__Directions for this task__: All of the entries below should be printed exactly; the pictures are to be left out.

__Data provided__:
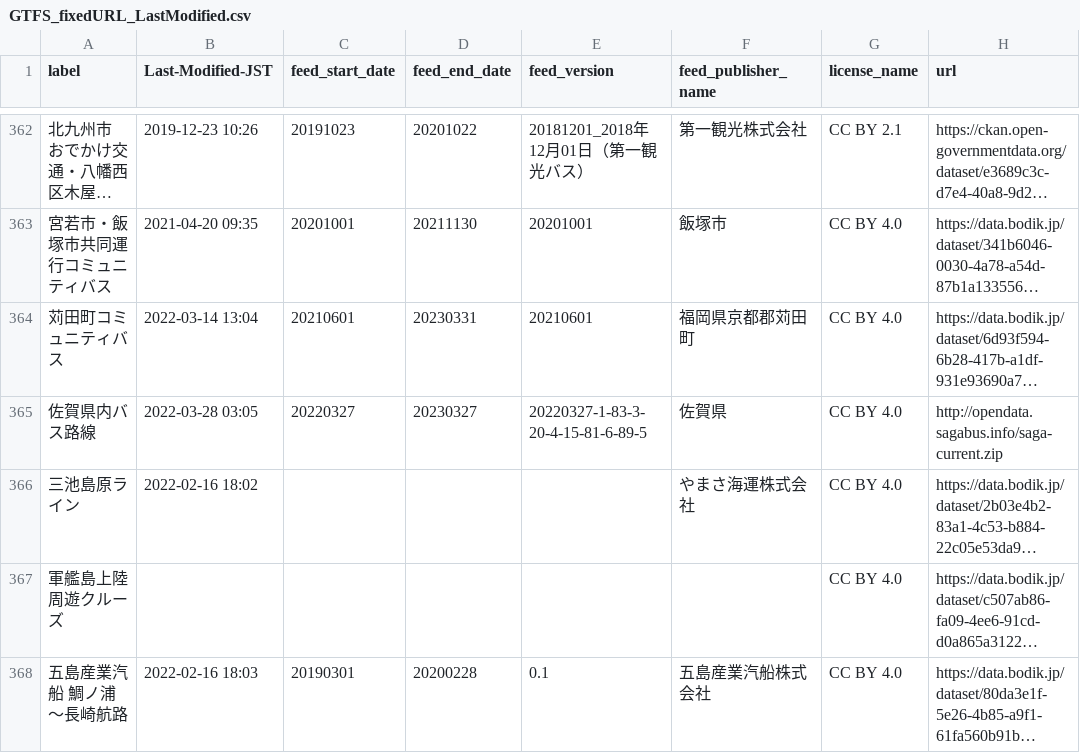
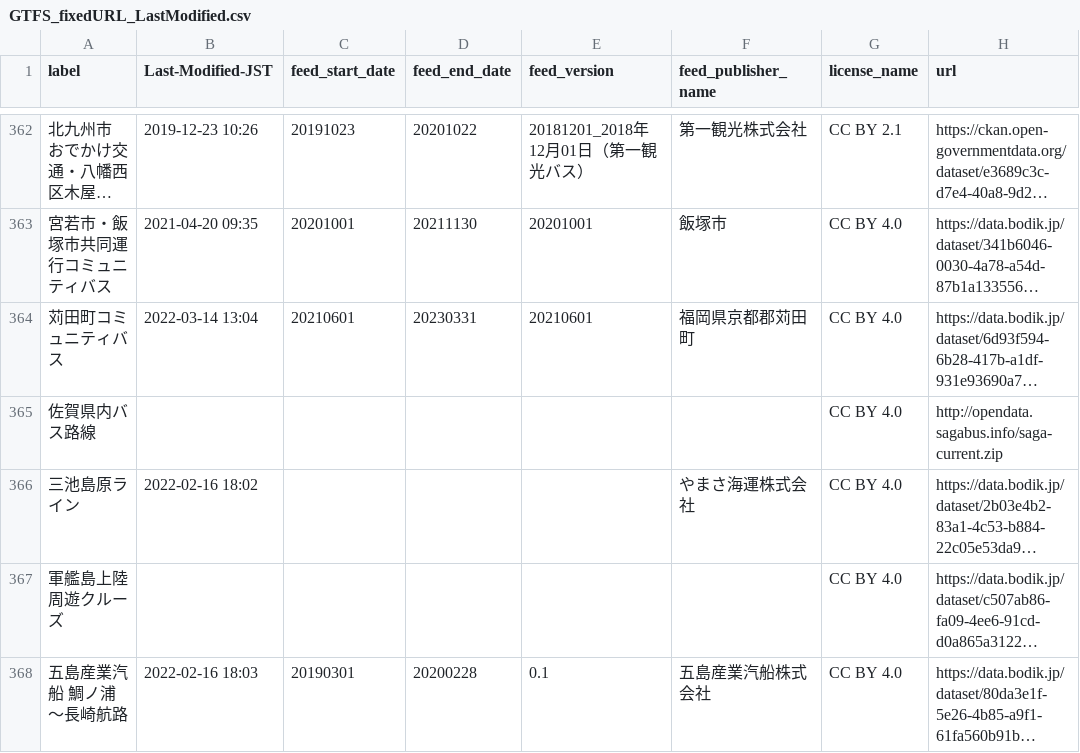
Before and after one commit to tshimada291/gtfs-jp-list-datecheck, a CSV file: GTFS_fixedURL_LastModified.csv, drawn as a sheet; only a part is shown, gaps mark what is left out; long unchanged cells end in …; the diff covers the shown part only; the diff names each change by its address in the sheet, - before the commit and + after, or states it on an @@ line.

Commit message:
Update csv file

```diff
--- a/GTFS_fixedURL_LastModified.csv
+++ b/GTFS_fixedURL_LastModified.csv
-B365 (Last-Modified-JST): 2022-03-28 03:05
+B365 (Last-Modified-JST): (empty)
-C365 (feed_start_date): 20220327
+C365 (feed_start_date): (empty)
-D365 (feed_end_date): 20230327
+D365 (feed_end_date): (empty)
-E365 (feed_version): 20220327-1-83-3-20-4-15-81-6-89-5
+E365 (feed_version): (empty)
-F365 (feed_publisher_name): 佐賀県
+F365 (feed_publisher_name): (empty)
```
Also changed, not shown: 72 edited cells elsewhere in this file.
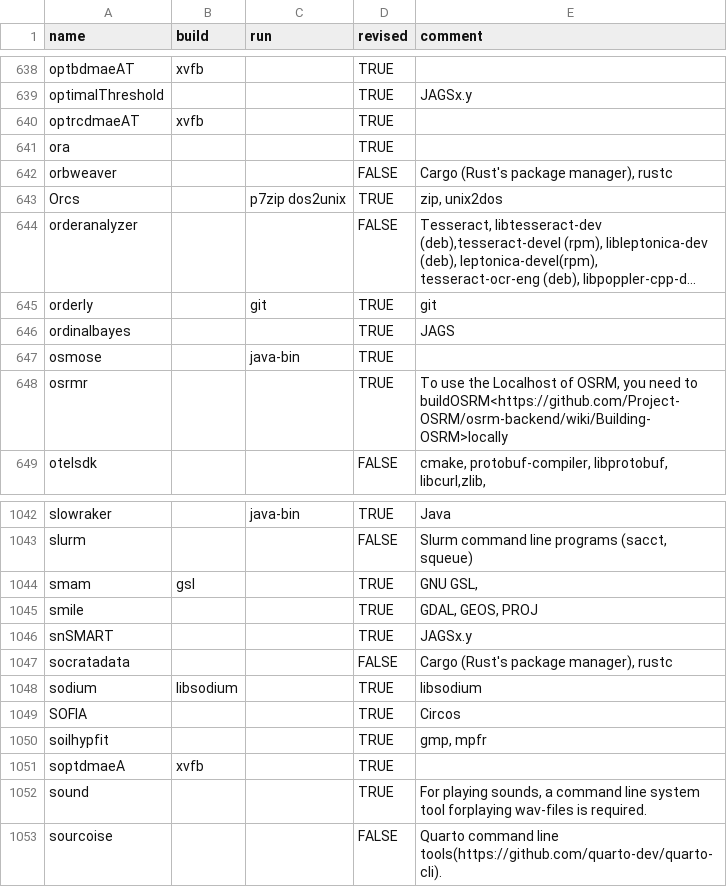
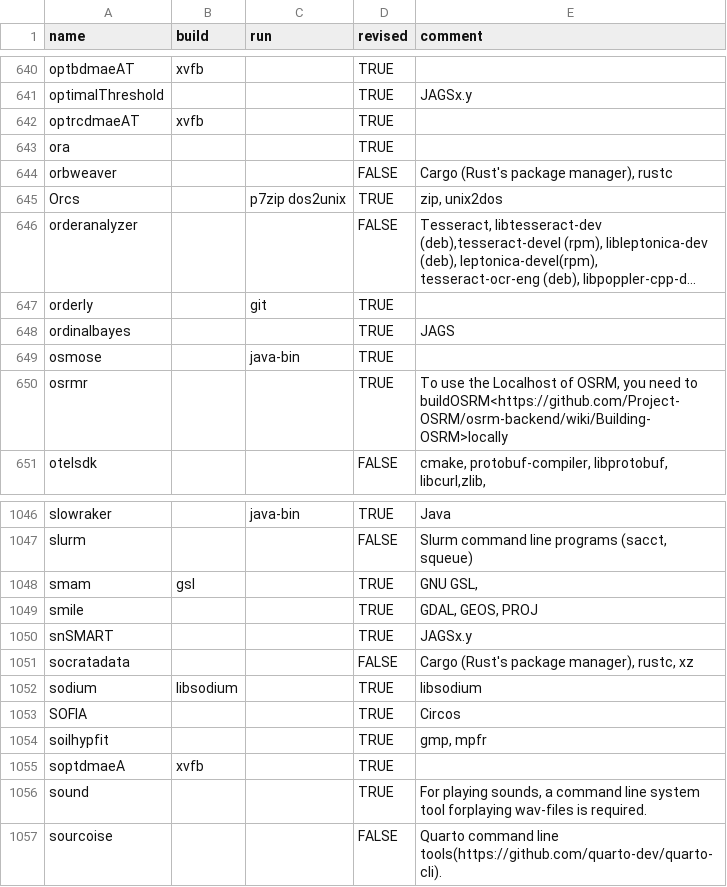
Before and after one commit to cran4linux/sysreqs, a CSV file: pkgdb.csv, drawn as a sheet; only a part is shown, gaps mark what is left out; long unchanged cells end in …; addresses are those after the commit; the diff covers the shown part only; the diff names each change by its address in the sheet, - before the commit and + after, or states it on an @@ line.

```diff
--- a/pkgdb.csv
+++ b/pkgdb.csv
-E647 (comment): git
+E647 (comment): (empty)
-E1051 (comment): Cargo (Rust's package manager), rustc
+E1051 (comment): Cargo (Rust's package manager), rustc, xz
```
Also changed, not shown: 4 added rows and 2 edited cells elsewhere in this file.
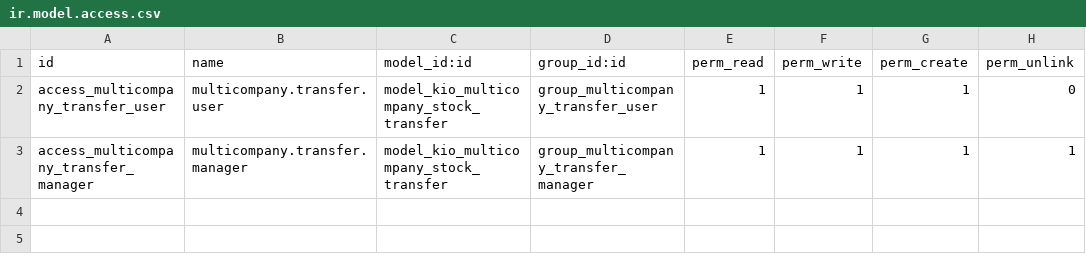
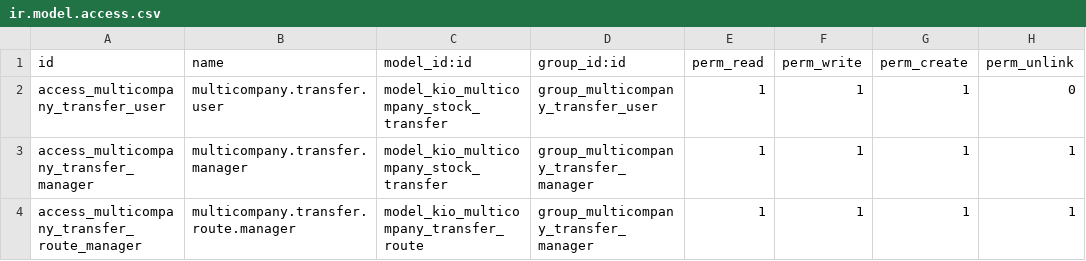
Before and after one commit to RAKIB6348/kio_multicompany_stock_transfer, a CSV file: security/ir.model.access.csv, drawn as a sheet; the diff names each change by its address in the sheet, - before the commit and + after, or states it on an @@ line.

Commit message:
feat: add multi-company transfer route configuration

```diff
--- a/security/ir.model.access.csv
+++ b/security/ir.model.access.csv
+row 4: access_multicompany_transfer_route_manager | multicompany.transfer.route.manager | model_kio_multicompany_transfer_route | group_multicompany_transfer_manager | 1 | 1 | 1 | 1
```
Also changed, not shown: 4 other files.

__Solved problem__:
Before and after one commit to tshimada291/gtfs-jp-list-datecheck, a CSV file: GTFS_fixedURL_LastModified.csv, drawn as a sheet; only a part is shown, gaps mark what is left out; long unchanged cells end in …; the diff covers the shown part only; the diff names each change by its address in the sheet, - before the commit and + after, or states it on an @@ line.

Commit message:
Update csv file

```diff
--- a/GTFS_fixedURL_LastModified.csv
+++ b/GTFS_fixedURL_LastModified.csv
-B365 (Last-Modified-JST): 2022-03-28 03:05
+B365 (Last-Modified-JST): (empty)
-C365 (feed_start_date): 20220327
+C365 (feed_start_date): (empty)
-D365 (feed_end_date): 20230327
+D365 (feed_end_date): (empty)
-E365 (feed_version): 20220327-1-83-3-20-4-15-81-6-89-5
+E365 (feed_version): (empty)
-F365 (feed_publisher_name): 佐賀県
+F365 (feed_publisher_name): (empty)
```
Also changed, not shown: 72 edited cells elsewhere in this file.
Before and after one commit to cran4linux/sysreqs, a CSV file: pkgdb.csv, drawn as a sheet; only a part is shown, gaps mark what is left out; long unchanged cells end in …; addresses are those after the commit; the diff covers the shown part only; the diff names each change by its address in the sheet, - before the commit and + after, or states it on an @@ line.

```diff
--- a/pkgdb.csv
+++ b/pkgdb.csv
-E647 (comment): git
+E647 (comment): (empty)
-E1051 (comment): Cargo (Rust's package manager), rustc
+E1051 (comment): Cargo (Rust's package manager), rustc, xz
```
Also changed, not shown: 4 added rows and 2 edited cells elsewhere in this file.
Before and after one commit to RAKIB6348/kio_multicompany_stock_transfer, a CSV file: security/ir.model.access.csv, drawn as a sheet; the diff names each change by its address in the sheet, - before the commit and + after, or states it on an @@ line.

Commit message:
feat: add multi-company transfer route configuration

```diff
--- a/security/ir.model.access.csv
+++ b/security/ir.model.access.csv
+row 4: access_multicompany_transfer_route_manager | multicompany.transfer.route.manager | model_kio_multicompany_transfer_route | group_multicompany_transfer_manager | 1 | 1 | 1 | 1
```
Also changed, not shown: 4 other files.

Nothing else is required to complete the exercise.